Here's a rundown of the shorts being shown:
The Threads All Arts Festival has finally been rescheduled. The second edition was originally set for August 2017 at the Ann Arbor Distilling Company, but when the city put a temporary kibosh on live events at the artisanal spirits space due to parking issues, Threads was called off. It took the U-M student-run festival a while to reorganize, but it has now found a home in Ypsilanti’s Historic Freighthouse and will present its rangy mix of live music, dance, film, poetry, and art on March 10-11.
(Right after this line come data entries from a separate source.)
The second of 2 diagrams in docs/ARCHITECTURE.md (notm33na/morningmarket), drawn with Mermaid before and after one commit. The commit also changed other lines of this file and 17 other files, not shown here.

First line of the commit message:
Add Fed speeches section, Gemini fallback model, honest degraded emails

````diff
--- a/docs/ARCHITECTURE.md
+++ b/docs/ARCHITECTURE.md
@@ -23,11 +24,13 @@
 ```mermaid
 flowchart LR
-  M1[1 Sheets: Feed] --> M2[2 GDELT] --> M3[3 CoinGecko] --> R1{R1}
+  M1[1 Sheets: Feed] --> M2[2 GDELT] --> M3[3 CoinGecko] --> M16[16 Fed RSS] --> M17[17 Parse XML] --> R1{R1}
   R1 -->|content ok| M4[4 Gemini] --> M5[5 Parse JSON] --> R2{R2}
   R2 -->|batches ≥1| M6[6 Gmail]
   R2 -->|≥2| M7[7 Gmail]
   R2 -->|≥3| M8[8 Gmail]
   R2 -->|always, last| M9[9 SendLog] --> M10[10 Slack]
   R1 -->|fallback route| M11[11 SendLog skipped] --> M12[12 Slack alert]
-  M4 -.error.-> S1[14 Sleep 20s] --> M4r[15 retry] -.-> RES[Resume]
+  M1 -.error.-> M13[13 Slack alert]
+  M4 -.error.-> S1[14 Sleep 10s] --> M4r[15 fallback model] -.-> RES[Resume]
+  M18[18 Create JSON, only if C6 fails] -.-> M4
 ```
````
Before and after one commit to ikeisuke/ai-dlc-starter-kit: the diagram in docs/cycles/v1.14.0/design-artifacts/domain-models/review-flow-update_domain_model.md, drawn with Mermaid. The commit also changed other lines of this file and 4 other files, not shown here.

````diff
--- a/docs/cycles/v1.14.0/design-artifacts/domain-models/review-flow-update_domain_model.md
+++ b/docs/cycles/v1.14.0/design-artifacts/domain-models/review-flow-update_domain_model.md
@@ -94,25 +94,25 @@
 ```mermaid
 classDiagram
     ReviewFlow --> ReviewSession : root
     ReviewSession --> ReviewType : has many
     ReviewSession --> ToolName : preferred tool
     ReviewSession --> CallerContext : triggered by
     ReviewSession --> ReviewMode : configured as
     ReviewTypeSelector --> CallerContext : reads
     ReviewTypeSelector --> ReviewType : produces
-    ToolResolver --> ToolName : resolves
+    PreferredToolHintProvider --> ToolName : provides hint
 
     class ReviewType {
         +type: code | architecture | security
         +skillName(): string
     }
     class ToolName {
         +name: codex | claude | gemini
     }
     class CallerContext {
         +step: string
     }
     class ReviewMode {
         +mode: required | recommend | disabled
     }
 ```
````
The idea for Threads began in 2015 when Nicole Patrick (U-M 2016, percussion and jazz and contemporary improvisation) and her friends "wanted to find a way to share, with many people, all the amazing art they saw coming out of their friends and neighbors," they told Pulp contributor Anna Prushinskaya for piece meant to preview the 2017 edition.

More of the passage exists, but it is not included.